Required action: In the records below, how many lines hold the word "gray"? Give only the number.

Given records:

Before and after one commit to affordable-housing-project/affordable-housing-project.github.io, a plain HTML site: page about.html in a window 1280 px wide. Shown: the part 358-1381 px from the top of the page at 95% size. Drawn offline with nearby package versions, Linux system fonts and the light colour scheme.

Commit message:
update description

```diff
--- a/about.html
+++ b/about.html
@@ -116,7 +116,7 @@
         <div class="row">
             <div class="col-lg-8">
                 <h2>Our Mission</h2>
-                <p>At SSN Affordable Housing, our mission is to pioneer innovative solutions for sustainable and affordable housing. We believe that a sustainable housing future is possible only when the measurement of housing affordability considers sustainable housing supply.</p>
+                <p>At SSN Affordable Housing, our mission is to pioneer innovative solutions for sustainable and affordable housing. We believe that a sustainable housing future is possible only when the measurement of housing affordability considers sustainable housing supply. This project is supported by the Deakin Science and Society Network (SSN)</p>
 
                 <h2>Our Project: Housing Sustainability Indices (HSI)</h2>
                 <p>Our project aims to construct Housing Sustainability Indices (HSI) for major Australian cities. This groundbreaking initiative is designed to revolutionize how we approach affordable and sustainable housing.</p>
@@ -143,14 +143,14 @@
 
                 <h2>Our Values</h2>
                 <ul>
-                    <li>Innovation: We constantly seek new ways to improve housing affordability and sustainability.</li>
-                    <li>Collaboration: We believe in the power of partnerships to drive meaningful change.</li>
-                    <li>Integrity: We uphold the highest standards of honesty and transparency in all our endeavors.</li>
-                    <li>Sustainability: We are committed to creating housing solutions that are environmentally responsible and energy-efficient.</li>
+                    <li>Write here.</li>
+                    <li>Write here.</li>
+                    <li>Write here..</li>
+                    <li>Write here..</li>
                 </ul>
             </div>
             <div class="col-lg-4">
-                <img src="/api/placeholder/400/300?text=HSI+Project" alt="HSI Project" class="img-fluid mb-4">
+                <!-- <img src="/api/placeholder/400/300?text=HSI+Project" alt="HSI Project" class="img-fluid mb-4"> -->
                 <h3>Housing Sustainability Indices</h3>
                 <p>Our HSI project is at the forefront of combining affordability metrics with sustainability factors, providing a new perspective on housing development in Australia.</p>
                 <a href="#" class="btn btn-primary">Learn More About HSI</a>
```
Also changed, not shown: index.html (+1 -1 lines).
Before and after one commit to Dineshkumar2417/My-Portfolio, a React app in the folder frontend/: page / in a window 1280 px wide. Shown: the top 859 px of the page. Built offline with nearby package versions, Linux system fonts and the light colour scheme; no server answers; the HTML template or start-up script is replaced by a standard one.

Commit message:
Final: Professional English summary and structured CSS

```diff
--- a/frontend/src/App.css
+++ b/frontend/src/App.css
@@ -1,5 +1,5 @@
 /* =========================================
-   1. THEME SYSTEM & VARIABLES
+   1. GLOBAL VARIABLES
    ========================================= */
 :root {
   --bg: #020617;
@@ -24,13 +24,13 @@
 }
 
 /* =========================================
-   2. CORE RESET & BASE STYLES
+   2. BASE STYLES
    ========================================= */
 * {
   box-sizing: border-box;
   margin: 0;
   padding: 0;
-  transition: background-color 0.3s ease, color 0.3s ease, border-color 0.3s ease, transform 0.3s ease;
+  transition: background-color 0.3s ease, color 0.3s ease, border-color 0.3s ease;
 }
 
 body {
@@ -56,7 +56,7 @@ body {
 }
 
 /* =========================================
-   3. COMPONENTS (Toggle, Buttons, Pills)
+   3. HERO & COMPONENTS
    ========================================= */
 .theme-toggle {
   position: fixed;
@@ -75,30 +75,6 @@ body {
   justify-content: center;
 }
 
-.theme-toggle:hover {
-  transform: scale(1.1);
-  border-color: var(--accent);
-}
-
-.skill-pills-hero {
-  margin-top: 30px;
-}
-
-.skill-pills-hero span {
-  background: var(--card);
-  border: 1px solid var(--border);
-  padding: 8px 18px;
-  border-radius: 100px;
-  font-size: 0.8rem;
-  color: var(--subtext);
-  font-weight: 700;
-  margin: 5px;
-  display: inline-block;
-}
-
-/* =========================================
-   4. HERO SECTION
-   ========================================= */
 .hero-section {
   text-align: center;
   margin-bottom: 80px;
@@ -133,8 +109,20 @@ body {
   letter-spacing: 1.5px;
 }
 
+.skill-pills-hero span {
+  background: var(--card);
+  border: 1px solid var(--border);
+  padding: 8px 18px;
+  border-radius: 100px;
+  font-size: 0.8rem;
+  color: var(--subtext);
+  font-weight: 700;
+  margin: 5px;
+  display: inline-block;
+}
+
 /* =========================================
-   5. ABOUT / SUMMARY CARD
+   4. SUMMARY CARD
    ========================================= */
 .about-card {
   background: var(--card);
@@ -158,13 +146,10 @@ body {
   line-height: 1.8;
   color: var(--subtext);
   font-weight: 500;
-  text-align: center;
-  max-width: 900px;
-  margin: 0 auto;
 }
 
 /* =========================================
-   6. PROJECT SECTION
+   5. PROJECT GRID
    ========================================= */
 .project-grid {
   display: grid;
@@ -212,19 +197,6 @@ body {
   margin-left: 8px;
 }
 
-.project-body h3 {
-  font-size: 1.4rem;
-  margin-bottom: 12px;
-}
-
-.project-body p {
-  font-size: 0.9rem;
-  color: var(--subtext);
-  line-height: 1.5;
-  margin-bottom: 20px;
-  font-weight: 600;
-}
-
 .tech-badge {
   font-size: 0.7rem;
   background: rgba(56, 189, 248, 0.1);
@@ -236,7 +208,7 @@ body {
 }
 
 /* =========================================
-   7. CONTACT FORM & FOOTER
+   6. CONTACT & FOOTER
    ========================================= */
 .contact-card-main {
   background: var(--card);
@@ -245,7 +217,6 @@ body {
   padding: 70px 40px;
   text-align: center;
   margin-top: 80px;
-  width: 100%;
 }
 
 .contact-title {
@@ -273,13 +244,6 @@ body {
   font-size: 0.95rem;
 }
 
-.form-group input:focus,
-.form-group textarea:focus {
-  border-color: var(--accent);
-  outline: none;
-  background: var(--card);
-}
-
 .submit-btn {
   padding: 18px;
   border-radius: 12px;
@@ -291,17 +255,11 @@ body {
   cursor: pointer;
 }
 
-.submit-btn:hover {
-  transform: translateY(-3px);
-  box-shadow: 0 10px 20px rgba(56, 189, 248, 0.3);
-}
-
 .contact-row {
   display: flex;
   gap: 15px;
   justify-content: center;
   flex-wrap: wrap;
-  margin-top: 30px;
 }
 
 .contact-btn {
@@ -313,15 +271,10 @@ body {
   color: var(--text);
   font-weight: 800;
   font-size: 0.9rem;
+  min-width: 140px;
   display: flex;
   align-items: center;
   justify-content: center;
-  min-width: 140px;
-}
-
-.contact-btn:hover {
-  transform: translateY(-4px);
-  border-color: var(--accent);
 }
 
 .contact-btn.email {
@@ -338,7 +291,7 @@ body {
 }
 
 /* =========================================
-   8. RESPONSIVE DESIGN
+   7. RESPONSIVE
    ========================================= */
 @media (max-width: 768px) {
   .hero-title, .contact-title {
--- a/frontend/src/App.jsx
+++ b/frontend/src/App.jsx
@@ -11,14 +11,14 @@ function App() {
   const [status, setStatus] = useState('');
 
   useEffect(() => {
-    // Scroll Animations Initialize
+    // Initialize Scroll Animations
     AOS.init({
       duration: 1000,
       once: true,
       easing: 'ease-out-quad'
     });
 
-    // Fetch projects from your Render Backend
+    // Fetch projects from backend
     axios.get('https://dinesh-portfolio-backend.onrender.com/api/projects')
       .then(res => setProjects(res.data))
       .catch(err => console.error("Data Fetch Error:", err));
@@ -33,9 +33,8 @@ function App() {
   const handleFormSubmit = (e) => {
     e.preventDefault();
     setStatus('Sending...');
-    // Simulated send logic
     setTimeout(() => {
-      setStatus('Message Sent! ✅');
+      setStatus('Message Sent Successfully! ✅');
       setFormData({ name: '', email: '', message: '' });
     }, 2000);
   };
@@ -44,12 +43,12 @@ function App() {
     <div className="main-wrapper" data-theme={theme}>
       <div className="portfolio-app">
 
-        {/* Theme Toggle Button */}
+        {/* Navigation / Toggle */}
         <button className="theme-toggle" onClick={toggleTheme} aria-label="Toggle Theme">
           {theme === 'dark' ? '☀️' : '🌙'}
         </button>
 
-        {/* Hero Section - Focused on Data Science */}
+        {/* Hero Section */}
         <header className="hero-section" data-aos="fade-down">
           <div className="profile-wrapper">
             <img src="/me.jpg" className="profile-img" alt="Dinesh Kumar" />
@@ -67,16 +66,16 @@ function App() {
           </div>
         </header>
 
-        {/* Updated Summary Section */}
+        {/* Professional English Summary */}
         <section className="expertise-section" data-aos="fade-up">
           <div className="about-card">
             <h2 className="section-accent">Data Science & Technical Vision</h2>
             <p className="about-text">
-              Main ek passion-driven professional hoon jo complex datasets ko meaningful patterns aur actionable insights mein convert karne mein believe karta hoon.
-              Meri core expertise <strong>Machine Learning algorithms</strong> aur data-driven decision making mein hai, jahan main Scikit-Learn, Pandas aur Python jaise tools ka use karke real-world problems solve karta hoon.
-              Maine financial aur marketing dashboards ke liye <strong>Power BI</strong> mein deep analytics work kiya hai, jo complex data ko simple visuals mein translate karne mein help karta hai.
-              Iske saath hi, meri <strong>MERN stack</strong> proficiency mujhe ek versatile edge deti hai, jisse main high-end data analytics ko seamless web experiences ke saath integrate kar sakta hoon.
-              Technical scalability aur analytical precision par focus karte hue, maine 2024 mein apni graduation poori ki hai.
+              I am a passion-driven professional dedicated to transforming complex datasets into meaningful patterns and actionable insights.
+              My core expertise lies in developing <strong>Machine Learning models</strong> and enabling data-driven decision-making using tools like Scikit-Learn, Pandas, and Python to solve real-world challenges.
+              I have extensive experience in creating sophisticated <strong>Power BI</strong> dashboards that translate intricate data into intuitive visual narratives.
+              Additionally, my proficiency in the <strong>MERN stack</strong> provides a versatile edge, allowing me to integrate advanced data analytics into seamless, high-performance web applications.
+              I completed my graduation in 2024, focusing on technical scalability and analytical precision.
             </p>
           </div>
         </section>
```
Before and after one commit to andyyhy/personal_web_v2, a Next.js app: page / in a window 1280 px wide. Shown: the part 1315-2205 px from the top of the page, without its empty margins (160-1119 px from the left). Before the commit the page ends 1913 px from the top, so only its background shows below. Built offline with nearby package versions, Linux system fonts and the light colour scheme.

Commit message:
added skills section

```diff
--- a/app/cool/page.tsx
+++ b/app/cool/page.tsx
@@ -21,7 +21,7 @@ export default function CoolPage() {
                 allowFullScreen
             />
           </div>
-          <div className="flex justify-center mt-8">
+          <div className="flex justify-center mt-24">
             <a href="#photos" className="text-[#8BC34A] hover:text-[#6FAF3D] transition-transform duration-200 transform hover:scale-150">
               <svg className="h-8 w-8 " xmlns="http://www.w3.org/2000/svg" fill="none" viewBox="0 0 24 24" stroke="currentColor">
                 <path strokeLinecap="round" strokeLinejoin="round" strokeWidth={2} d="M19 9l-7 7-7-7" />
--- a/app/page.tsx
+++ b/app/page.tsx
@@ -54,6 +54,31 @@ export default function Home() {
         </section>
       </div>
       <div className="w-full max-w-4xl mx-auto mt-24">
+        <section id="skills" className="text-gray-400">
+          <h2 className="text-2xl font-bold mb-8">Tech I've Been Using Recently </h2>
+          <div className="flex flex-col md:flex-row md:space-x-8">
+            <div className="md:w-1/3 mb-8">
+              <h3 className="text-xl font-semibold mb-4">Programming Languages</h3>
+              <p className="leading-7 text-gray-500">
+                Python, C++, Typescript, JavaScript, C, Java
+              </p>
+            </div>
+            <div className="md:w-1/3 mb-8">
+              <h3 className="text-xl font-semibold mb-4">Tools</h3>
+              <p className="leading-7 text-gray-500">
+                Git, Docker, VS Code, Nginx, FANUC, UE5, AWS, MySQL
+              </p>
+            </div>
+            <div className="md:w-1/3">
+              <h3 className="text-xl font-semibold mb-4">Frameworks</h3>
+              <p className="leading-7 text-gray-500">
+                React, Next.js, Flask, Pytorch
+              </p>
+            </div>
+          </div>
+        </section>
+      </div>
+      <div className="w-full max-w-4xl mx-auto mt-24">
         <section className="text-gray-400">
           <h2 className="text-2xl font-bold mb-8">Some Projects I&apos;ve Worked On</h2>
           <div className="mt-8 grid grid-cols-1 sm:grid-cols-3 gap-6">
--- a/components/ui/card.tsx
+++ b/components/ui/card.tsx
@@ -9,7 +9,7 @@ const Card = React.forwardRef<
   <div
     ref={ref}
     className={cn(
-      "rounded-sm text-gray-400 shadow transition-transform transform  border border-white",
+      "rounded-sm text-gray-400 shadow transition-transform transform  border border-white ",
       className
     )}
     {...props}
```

Problem solution: 7